The data:
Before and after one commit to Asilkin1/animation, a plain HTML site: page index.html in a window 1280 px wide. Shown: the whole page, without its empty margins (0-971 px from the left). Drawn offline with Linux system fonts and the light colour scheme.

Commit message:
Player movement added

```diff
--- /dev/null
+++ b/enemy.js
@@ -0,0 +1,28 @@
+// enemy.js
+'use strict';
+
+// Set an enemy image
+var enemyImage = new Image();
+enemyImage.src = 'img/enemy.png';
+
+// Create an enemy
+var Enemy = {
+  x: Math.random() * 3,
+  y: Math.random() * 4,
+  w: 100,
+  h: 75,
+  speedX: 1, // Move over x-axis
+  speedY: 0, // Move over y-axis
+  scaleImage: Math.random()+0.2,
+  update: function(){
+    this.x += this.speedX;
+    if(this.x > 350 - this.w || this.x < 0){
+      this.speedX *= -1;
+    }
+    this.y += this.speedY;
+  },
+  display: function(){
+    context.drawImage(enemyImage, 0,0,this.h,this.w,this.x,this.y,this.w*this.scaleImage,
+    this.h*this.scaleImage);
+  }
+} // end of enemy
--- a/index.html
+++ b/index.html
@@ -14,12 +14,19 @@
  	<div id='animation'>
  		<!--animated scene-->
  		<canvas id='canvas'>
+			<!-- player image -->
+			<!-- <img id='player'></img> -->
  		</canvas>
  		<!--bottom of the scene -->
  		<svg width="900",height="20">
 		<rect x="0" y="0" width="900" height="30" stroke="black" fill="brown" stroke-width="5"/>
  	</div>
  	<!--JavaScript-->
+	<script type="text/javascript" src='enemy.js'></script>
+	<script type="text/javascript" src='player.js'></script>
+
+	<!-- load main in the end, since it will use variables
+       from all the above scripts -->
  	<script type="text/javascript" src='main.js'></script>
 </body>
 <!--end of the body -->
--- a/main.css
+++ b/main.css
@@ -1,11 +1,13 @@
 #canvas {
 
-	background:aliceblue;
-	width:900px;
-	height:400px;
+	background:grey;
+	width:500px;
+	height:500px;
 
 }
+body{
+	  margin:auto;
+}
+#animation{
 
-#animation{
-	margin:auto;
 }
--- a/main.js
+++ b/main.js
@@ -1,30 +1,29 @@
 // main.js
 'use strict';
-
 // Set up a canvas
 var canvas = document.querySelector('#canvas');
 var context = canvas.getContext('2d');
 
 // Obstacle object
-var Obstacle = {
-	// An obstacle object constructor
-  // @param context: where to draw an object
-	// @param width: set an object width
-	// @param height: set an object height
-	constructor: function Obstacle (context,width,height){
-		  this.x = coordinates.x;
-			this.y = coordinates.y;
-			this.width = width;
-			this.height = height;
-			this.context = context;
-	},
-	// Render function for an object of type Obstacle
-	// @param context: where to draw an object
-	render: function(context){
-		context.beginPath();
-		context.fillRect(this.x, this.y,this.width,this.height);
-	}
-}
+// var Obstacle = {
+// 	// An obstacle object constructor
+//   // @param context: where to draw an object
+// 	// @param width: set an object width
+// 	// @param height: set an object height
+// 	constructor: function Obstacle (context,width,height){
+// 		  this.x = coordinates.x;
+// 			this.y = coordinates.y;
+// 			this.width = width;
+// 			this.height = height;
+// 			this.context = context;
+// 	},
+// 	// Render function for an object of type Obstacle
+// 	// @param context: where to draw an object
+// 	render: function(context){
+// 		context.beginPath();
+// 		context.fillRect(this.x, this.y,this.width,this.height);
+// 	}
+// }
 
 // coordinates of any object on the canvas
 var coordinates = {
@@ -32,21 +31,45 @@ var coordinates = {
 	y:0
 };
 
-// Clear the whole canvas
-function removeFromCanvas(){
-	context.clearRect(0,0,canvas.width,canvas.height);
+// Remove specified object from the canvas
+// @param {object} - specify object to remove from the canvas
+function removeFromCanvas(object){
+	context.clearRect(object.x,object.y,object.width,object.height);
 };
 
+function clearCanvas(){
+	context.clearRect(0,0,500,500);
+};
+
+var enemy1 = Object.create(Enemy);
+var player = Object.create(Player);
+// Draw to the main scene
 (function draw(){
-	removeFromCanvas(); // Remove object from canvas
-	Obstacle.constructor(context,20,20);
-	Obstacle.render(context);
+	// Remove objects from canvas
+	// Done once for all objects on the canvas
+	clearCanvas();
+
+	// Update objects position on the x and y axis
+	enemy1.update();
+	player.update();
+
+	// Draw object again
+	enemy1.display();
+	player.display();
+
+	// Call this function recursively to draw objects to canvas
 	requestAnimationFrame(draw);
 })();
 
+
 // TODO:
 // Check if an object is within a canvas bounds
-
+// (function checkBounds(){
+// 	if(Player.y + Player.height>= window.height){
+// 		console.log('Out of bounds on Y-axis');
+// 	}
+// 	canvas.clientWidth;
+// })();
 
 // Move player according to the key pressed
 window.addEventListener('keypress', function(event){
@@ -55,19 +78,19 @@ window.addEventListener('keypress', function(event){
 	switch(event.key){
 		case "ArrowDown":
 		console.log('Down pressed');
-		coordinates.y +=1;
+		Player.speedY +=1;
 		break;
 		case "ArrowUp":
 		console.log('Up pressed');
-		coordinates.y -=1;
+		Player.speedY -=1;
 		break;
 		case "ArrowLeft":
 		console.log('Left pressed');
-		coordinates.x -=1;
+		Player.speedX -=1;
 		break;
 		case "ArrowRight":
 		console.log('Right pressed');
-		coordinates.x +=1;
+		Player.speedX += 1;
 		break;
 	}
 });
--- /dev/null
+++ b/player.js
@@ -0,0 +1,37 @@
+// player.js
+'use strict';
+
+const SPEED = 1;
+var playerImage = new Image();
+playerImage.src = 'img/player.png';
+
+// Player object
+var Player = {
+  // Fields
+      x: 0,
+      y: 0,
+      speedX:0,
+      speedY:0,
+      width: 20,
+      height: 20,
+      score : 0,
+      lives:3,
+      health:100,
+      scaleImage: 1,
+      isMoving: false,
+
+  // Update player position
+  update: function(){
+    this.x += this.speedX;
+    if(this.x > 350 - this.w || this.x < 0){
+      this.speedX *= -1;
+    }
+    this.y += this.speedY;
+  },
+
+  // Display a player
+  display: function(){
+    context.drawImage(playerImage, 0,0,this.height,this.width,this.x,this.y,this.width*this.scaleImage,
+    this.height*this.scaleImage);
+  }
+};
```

Task description: After reading the entries, reproduce every one of them exactly.

Exercise response:
Before and after one commit to Asilkin1/animation, a plain HTML site: page index.html in a window 1280 px wide. Shown: the whole page, without its empty margins (0-971 px from the left). Drawn offline with Linux system fonts and the light colour scheme.

Commit message:
Player movement added

```diff
--- /dev/null
+++ b/enemy.js
@@ -0,0 +1,28 @@
+// enemy.js
+'use strict';
+
+// Set an enemy image
+var enemyImage = new Image();
+enemyImage.src = 'img/enemy.png';
+
+// Create an enemy
+var Enemy = {
+  x: Math.random() * 3,
+  y: Math.random() * 4,
+  w: 100,
+  h: 75,
+  speedX: 1, // Move over x-axis
+  speedY: 0, // Move over y-axis
+  scaleImage: Math.random()+0.2,
+  update: function(){
+    this.x += this.speedX;
+    if(this.x > 350 - this.w || this.x < 0){
+      this.speedX *= -1;
+    }
+    this.y += this.speedY;
+  },
+  display: function(){
+    context.drawImage(enemyImage, 0,0,this.h,this.w,this.x,this.y,this.w*this.scaleImage,
+    this.h*this.scaleImage);
+  }
+} // end of enemy
--- a/index.html
+++ b/index.html
@@ -14,12 +14,19 @@
  	<div id='animation'>
  		<!--animated scene-->
  		<canvas id='canvas'>
+			<!-- player image -->
+			<!-- <img id='player'></img> -->
  		</canvas>
  		<!--bottom of the scene -->
  		<svg width="900",height="20">
 		<rect x="0" y="0" width="900" height="30" stroke="black" fill="brown" stroke-width="5"/>
  	</div>
  	<!--JavaScript-->
+	<script type="text/javascript" src='enemy.js'></script>
+	<script type="text/javascript" src='player.js'></script>
+
+	<!-- load main in the end, since it will use variables
+       from all the above scripts -->
  	<script type="text/javascript" src='main.js'></script>
 </body>
 <!--end of the body -->
--- a/main.css
+++ b/main.css
@@ -1,11 +1,13 @@
 #canvas {
 
-	background:aliceblue;
-	width:900px;
-	height:400px;
+	background:grey;
+	width:500px;
+	height:500px;
 
 }
+body{
+	  margin:auto;
+}
+#animation{
 
-#animation{
-	margin:auto;
 }
--- a/main.js
+++ b/main.js
@@ -1,30 +1,29 @@
 // main.js
 'use strict';
-
 // Set up a canvas
 var canvas = document.querySelector('#canvas');
 var context = canvas.getContext('2d');
 
 // Obstacle object
-var Obstacle = {
-	// An obstacle object constructor
-  // @param context: where to draw an object
-	// @param width: set an object width
-	// @param height: set an object height
-	constructor: function Obstacle (context,width,height){
-		  this.x = coordinates.x;
-			this.y = coordinates.y;
-			this.width = width;
-			this.height = height;
-			this.context = context;
-	},
-	// Render function for an object of type Obstacle
-	// @param context: where to draw an object
-	render: function(context){
-		context.beginPath();
-		context.fillRect(this.x, this.y,this.width,this.height);
-	}
-}
+// var Obstacle = {
+// 	// An obstacle object constructor
+//   // @param context: where to draw an object
+// 	// @param width: set an object width
+// 	// @param height: set an object height
+// 	constructor: function Obstacle (context,width,height){
+// 		  this.x = coordinates.x;
+// 			this.y = coordinates.y;
+// 			this.width = width;
+// 			this.height = height;
+// 			this.context = context;
+// 	},
+// 	// Render function for an object of type Obstacle
+// 	// @param context: where to draw an object
+// 	render: function(context){
+// 		context.beginPath();
+// 		context.fillRect(this.x, this.y,this.width,this.height);
+// 	}
+// }
 
 // coordinates of any object on the canvas
 var coordinates = {
@@ -32,21 +31,45 @@ var coordinates = {
 	y:0
 };
 
-// Clear the whole canvas
-function removeFromCanvas(){
-	context.clearRect(0,0,canvas.width,canvas.height);
+// Remove specified object from the canvas
+// @param {object} - specify object to remove from the canvas
+function removeFromCanvas(object){
+	context.clearRect(object.x,object.y,object.width,object.height);
 };
 
+function clearCanvas(){
+	context.clearRect(0,0,500,500);
+};
+
+var enemy1 = Object.create(Enemy);
+var player = Object.create(Player);
+// Draw to the main scene
 (function draw(){
-	removeFromCanvas(); // Remove object from canvas
-	Obstacle.constructor(context,20,20);
-	Obstacle.render(context);
+	// Remove objects from canvas
+	// Done once for all objects on the canvas
+	clearCanvas();
+
+	// Update objects position on the x and y axis
+	enemy1.update();
+	player.update();
+
+	// Draw object again
+	enemy1.display();
+	player.display();
+
+	// Call this function recursively to draw objects to canvas
 	requestAnimationFrame(draw);
 })();
 
+
 // TODO:
 // Check if an object is within a canvas bounds
-
+// (function checkBounds(){
+// 	if(Player.y + Player.height>= window.height){
+// 		console.log('Out of bounds on Y-axis');
+// 	}
+// 	canvas.clientWidth;
+// })();
 
 // Move player according to the key pressed
 window.addEventListener('keypress', function(event){
@@ -55,19 +78,19 @@ window.addEventListener('keypress', function(event){
 	switch(event.key){
 		case "ArrowDown":
 		console.log('Down pressed');
-		coordinates.y +=1;
+		Player.speedY +=1;
 		break;
 		case "ArrowUp":
 		console.log('Up pressed');
-		coordinates.y -=1;
+		Player.speedY -=1;
 		break;
 		case "ArrowLeft":
 		console.log('Left pressed');
-		coordinates.x -=1;
+		Player.speedX -=1;
 		break;
 		case "ArrowRight":
 		console.log('Right pressed');
-		coordinates.x +=1;
+		Player.speedX += 1;
 		break;
 	}
 });
--- /dev/null
+++ b/player.js
@@ -0,0 +1,37 @@
+// player.js
+'use strict';
+
+const SPEED = 1;
+var playerImage = new Image();
+playerImage.src = 'img/player.png';
+
+// Player object
+var Player = {
+  // Fields
+      x: 0,
+      y: 0,
+      speedX:0,
+      speedY:0,
+      width: 20,
+      height: 20,
+      score : 0,
+      lives:3,
+      health:100,
+      scaleImage: 1,
+      isMoving: false,
+
+  // Update player position
+  update: function(){
+    this.x += this.speedX;
+    if(this.x > 350 - this.w || this.x < 0){
+      this.speedX *= -1;
+    }
+    this.y += this.speedY;
+  },
+
+  // Display a player
+  display: function(){
+    context.drawImage(playerImage, 0,0,this.height,this.width,this.x,this.y,this.width*this.scaleImage,
+    this.height*this.scaleImage);
+  }
+};
```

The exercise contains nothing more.